Indeed, in between the second and third films, the T-Virus spreads over pretty much all the world, killing most of the people and animals, and turning the dead into flesh-hungry monsters. I think we can all imagine how easily the T-Virus spreads, so seeing it in a movie is irrelevant.


Resident Evil: Extinction (2007)

I suppose “extinction” would immediately follow “the apocalypse.” Actually, I think those two events would run concurrently.

Famed Aussie director Russell Mulcahy (The Arena, Razorback, Highlander, The Shadow) takes the reigns of what is most certainly the most global of the franchise so far. Not only are there detailed maps indicating that the T-Virus has indeed spread all over the world, but, no longer trapped in a lab or a walled-off city, Alice and other survivors are free to roam the countryside in armored school busses, avoiding the ghouls and seeking shelter. Big cities are dangerous, as zombies tend to hang out in them, but big cities must be traversed for supplies. The need for provisions leads Alice and her post-apocalypse cohorts into Las Vegas, which seems to be slowly disappearing inside the desert. Unfortunately for them, Umbrella has (perhaps inexplicably) left entire storage crates full of zombies all over the city. It’s either kick ass or be eaten.

And now that the whole world is involved in this mess, it’s all Alice can do to find a cure and try to repopulate the planet with actual humans. I guess while humans shore up their numbers, the zombies would eventually starve to death. Do zombies starve? I guess it depends on which franchise you’re following.


Resident Evil: Afterlife (2010)

Paul W.S. Anderson returns for this fourth film, which takes the series in a bizarre direction. At the end of Extinction, we learned that Umbrella, even though they had wiped out pretty much the entire planet, was still in operation, and was still tinkering with their super-soldier experiments. I would question the need for a military of super-soldiers when there are no countries left to conquer, but whatever. I don’t work for an evil zombie-making corporation. The quest Alice has in this fourth film is similar to the previous chapter: she seeks refuge from the zombie threat in a faraway place rumored to have escaped infection. The place is called Arcadia, although I’m not sure if they’re referring to Arcadia, CA (a suburb of Los Angeles), or are mispronouncing Acadia, the sought-after paradise of the Cajun people. Either way, we get to travel!

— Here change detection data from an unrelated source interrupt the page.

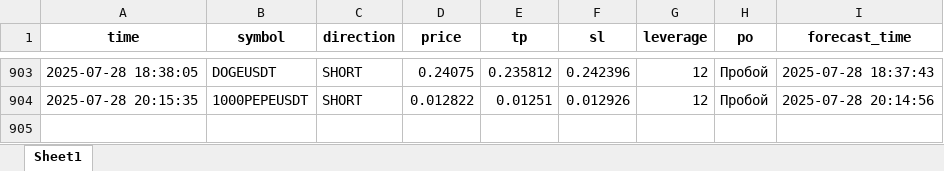
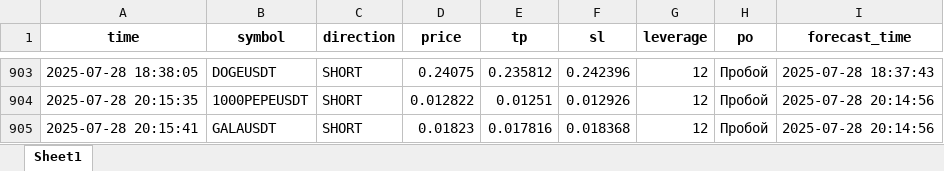
Before and after one commit to brybarrett/crypto-signals, an Excel workbook: signals_log.xlsx, sheet Sheet1, drawn as a sheet; only a part is shown, gaps mark what is left out; values as stored, in another font and other column widths than the file's, no borders; the diff names each change by its address in the sheet, - before the commit and + after, or states it on an @@ line.

Commit message:
Добавлен сигнал GALAUSDT (SHORT)

```diff
--- a/signals_log.xlsx (sheet Sheet1)
+++ b/signals_log.xlsx (sheet Sheet1)
+row 905: 2025-07-28 20:15:41 | GALAUSDT | SHORT | 0.01823 | 0.017816 | 0.018368 | 12 | Пробой | 2025-07-28 20:14:56
```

Indeed, by the film’s climax, we’re going to climb on board a supposedly infection-free aircraft carrier, and trek around. By the end of the fourth film, we’ve almost entered into proper road picture. Albeit without roads, and peppered with zombies.

The fifth film, then, will promise to be a Kerouac-like road movie, wherein the entire globe is the battleground, and Sal Paradise will be a hot, kick-ass chick in tight black bodysuits, shooting monsters in the face. Crazy, man. Crazy. Again, it comes out on September 14th.